Zanganeh said Turkey did not welcome Iran’s offer to repair a natural gas pipeline inside the country that was damaged by an explosion in March and stopped Tehran’s natural gas flow to the neighboring country.
He added that it was difficult to forecast crude prices amid instabilities over prospects for demand.
“Nobody can predict crude prices and now the demand isn’t clear,” Zanganeh noted.
Iran’s natural gas exports to Turkey came to a halt following an explosion on a pipeline near the two countries’ shared border, an official at the National Iranian Gas Company (NIGC) said on Tuesday March 31.
“The explosion occurred near the Iranian border, causing gas to be halted from 6:50 (0320 GMT) this morning,” Mehdi Jamshidi-Dana said.
The cause of the explosion is not known yet, but Kurdish militants who are at war with the Turkish state in the Southeast have blown up the pipeline in the past.
According to Jamshidi-Dana, Turkey’s representative at Bazargan gas transmission station has left his post due to the outbreak of the novel coronavirus.
The official said that “all necessary efforts” were underway to manage the situation, but that currently it was unclear when the line would re-open.
“Experience has shown that repairing the lines takes three to seven days, depending on the amount of damage done,” he said.
Turkey’s state news agency Anadolu said the explosion occurred near the Gurbulak border gate with Iran in Agri province.
Turkish broadcaster TRT Haber also said the cause of the explosion was unknown.
“The gas flow on the natural gas pipeline was cut and the fire that had started was extinguished by fire squads,” it said. The report added that security forces are investigating the incident.
Most recently the line was closed following an attack by Kurdish militants in July 2015, while a subsequent attack on the line in April 2018 was foiled by Turkish security forces.
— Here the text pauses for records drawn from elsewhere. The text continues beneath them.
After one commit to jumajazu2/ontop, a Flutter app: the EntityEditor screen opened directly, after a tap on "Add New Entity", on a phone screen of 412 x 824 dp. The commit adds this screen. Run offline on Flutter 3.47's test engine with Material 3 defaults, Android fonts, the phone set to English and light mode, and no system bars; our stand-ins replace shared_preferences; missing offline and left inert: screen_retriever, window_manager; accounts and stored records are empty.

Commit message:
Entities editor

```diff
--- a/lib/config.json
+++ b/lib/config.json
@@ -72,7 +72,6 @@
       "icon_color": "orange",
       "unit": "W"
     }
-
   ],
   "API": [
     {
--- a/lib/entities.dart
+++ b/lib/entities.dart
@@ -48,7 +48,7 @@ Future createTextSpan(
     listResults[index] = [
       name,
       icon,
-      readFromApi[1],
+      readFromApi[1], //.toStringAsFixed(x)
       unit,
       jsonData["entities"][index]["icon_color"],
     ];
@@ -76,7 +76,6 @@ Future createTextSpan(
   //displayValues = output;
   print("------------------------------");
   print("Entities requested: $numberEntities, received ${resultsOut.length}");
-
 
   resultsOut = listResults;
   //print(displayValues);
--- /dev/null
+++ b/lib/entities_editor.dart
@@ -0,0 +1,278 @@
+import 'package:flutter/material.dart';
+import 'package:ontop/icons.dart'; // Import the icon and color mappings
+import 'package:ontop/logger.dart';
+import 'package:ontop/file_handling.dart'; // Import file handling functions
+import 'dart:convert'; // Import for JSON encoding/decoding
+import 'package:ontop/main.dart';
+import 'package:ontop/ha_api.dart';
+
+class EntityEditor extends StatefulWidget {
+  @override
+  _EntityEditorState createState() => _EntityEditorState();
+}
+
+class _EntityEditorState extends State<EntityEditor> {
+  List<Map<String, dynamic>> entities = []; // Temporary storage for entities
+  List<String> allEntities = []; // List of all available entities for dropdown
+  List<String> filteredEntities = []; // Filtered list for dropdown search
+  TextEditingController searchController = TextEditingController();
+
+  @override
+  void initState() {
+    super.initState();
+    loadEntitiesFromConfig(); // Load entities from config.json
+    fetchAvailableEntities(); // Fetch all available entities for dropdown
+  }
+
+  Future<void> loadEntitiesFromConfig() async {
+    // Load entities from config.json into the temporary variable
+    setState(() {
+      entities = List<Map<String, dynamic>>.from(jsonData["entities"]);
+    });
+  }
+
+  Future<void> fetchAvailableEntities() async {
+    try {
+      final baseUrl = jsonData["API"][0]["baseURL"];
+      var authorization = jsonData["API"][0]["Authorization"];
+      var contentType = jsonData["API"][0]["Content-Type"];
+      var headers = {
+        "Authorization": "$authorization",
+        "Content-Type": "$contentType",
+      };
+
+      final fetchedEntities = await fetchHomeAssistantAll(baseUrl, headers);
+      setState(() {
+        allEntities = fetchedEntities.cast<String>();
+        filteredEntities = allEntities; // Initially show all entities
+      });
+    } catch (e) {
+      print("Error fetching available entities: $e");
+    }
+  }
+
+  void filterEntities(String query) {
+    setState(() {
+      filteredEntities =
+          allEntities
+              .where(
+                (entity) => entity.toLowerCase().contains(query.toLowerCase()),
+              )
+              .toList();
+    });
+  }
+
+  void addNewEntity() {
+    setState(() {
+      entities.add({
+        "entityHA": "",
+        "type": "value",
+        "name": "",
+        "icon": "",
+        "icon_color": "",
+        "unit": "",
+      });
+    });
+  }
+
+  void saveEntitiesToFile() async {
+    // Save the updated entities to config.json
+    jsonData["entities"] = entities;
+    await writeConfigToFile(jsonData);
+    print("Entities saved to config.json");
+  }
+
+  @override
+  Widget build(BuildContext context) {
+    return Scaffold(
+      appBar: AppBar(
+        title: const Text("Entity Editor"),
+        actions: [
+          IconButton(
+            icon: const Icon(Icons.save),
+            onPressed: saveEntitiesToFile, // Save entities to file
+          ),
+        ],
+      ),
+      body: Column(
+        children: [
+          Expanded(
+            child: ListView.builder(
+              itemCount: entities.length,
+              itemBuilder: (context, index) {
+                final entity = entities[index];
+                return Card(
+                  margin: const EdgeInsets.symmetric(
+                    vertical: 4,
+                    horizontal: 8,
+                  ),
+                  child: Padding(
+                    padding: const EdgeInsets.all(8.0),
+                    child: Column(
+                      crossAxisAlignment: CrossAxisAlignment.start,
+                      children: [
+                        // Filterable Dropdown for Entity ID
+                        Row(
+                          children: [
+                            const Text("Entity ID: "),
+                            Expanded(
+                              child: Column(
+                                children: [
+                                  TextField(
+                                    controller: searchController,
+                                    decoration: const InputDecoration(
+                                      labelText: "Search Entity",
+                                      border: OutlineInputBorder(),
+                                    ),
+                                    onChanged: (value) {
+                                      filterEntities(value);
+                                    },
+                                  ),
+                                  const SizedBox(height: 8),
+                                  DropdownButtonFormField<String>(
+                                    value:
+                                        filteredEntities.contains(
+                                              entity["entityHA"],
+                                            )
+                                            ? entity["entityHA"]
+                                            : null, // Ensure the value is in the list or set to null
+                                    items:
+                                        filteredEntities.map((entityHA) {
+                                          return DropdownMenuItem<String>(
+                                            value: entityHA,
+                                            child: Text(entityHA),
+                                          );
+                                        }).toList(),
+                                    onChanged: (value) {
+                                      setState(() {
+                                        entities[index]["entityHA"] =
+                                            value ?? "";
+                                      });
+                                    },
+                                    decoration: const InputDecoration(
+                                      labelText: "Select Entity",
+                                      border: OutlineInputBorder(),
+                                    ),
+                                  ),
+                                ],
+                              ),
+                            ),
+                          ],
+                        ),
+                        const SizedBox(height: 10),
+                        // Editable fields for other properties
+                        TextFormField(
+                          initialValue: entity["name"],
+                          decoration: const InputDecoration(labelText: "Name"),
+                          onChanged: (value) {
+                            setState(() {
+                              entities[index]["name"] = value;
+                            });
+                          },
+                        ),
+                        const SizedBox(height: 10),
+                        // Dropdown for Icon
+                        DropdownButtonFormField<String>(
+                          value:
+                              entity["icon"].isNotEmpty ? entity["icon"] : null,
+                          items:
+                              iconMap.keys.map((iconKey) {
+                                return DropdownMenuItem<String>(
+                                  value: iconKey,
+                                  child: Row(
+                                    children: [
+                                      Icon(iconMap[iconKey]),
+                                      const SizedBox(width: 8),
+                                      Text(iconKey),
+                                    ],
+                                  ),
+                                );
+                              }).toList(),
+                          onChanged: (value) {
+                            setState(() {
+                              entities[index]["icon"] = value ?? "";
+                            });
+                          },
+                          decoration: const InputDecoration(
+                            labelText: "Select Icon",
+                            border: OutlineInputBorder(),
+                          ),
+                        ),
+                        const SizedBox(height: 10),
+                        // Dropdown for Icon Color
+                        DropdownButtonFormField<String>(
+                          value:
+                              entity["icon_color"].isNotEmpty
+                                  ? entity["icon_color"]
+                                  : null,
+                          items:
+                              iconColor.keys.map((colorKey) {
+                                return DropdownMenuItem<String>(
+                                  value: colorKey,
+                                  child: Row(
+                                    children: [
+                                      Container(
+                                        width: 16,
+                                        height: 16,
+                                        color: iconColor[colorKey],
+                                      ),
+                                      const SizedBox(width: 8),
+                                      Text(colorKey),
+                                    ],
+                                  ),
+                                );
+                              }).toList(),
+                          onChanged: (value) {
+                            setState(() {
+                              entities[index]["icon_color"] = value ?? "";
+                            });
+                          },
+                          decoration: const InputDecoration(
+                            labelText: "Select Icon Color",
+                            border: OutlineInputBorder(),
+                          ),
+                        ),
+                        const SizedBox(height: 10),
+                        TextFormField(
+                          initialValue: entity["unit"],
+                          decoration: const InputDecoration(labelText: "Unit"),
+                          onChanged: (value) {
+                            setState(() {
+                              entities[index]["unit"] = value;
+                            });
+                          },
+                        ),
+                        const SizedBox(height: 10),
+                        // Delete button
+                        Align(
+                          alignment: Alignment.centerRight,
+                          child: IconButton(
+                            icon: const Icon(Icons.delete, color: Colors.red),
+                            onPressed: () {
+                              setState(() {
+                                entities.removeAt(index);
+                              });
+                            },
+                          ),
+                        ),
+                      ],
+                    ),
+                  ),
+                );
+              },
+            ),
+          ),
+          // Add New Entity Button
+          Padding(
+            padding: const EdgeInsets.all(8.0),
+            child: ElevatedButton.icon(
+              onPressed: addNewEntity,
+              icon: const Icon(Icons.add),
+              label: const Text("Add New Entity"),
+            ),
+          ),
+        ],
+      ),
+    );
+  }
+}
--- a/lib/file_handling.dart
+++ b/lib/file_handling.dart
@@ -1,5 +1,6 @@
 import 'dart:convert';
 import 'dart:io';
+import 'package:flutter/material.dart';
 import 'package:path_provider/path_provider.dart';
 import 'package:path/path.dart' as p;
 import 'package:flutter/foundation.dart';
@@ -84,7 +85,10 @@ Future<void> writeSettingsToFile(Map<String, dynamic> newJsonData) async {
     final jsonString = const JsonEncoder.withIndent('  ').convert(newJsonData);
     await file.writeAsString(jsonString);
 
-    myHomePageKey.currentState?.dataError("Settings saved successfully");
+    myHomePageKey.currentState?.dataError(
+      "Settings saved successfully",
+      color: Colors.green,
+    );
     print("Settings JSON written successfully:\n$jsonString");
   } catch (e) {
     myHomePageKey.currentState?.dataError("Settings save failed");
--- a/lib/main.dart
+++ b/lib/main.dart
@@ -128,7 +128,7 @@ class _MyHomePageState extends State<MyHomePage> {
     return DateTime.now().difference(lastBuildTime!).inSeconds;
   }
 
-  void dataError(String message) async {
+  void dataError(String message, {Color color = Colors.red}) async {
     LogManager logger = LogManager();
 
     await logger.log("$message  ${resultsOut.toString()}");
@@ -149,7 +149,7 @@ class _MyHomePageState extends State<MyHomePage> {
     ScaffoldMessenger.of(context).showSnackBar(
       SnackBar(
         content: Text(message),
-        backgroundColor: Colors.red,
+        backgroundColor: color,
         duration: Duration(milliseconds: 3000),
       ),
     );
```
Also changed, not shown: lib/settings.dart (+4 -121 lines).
Iran is Turkey’s second-biggest supplier of natural gas after Russia. Tehran sells about 10 billion cubic meters a year of gas under a 25-year supply deal to Turkey which it uses for electricity generation.